March 3, 1719_20.
BOOK I. COLLECTED FROM THE SCRIPTURES,
la this Book several Hymns appear to be wanting. The reason is this: The first Book of Hymns comprises also the first in the order of time of Dr. Watts's divine Poems, so generally used in Public Worship, and when, a few years afterwards, the Doctor published his Psalms he transforred from this Book to that, all those Poems which be had composed on passages in the Psalms of David. The dumbers of tbe Hymns which are wanting are in the first
line below; those of the Psalms where they are to be found stand exactly underneath them. Hymns 4; 22 & 23; part of 24; 31; 33, 34, 35, 36, 37, 38; 43; 44; 46 & 47; Psalms 2; 125;
49; 1; 131, 134, 67, 73, 90, 84; 100; 133; 148 & 3;
A new Song to the Lamb that was slain. 1 BEHOLD the glories of the Lamb
Amidst bis Father's throne: Prepare new honours for his name,
And songs before unknown. 2 Let elders worship at his feet,
The church adore around, With vials full of odours sweet,
And harps of sweeter sound. 3 Those are the prayers of the saints,
And these the hymns they raise: Jesus is kind to our complaints,
He loves to hear our praise.
4 [Eternal Father, who shall look
Into thy secret will ?
And open every seal ?
The Son deserves it well;
Of heaven, and death, and hell!]
6 Now to the Lamb that once was slain
Be endless blessings paid ;
For ever on thy head. 7 Thou hast redeemed our souls with blood,
Hast set the prisoners free,

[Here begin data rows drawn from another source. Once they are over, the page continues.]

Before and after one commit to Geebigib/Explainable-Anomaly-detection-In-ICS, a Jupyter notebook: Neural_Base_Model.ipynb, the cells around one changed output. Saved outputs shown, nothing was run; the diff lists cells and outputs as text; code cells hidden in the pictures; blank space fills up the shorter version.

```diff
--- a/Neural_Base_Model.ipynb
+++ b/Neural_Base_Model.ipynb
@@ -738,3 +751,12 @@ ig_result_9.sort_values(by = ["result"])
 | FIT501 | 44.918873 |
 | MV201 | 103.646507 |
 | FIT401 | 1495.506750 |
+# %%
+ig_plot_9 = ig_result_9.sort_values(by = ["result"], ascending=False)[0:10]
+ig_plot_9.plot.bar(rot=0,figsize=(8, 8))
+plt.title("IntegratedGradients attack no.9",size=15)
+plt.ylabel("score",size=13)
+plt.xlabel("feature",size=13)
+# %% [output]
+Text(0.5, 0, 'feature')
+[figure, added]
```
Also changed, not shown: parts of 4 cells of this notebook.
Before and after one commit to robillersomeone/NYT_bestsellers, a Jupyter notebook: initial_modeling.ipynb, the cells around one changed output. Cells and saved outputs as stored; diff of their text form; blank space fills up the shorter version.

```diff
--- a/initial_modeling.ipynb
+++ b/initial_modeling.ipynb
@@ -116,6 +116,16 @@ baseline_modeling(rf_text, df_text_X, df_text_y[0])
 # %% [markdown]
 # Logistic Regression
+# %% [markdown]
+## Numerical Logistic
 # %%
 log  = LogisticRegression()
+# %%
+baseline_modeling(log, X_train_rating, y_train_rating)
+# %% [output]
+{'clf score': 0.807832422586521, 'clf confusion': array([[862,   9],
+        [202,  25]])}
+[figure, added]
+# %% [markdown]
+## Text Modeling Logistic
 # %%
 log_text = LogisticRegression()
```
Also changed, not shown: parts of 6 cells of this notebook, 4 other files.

And we shall reign with thee. 8 The worlds of nature and of
grace Are put beneath thy power ; Then shorten these delaying days,
And bring the promis'd hour.
HYMN 2. Long Metre.
John 1, 1, 3, 14. Colossians 1. 16. Ephesians ul. 9, 10.
The Deity and Humanity of Christ. 1 ERE the blue heavens were stretch'd abroad
From everlasting was the word;
2 By his own power were all things made ;
By him supported all things stand;
And angels fly at his command. 3 Ere sin was born, or satan fell,
He led the host of morning stars ;
Or count the numbers of thy years ?)
The Word descends and dwells in clay,
Dress'd in such feeble flesh as they. 5 Mortals with joy beheld his face,
Th' eternal Father's only Son;
When through his eyes the godhead shone ! 6 Archangels leave their high abode
To learn new mysteries here, and tell
HYMN 3. Short Metre.
Luke 1. 30, &c. Luke 11. 10, 8c.
The Nativity of Christ.
1 BEHOLD, the grace appears,
The promise is fulfillid;
And Jesus is the child.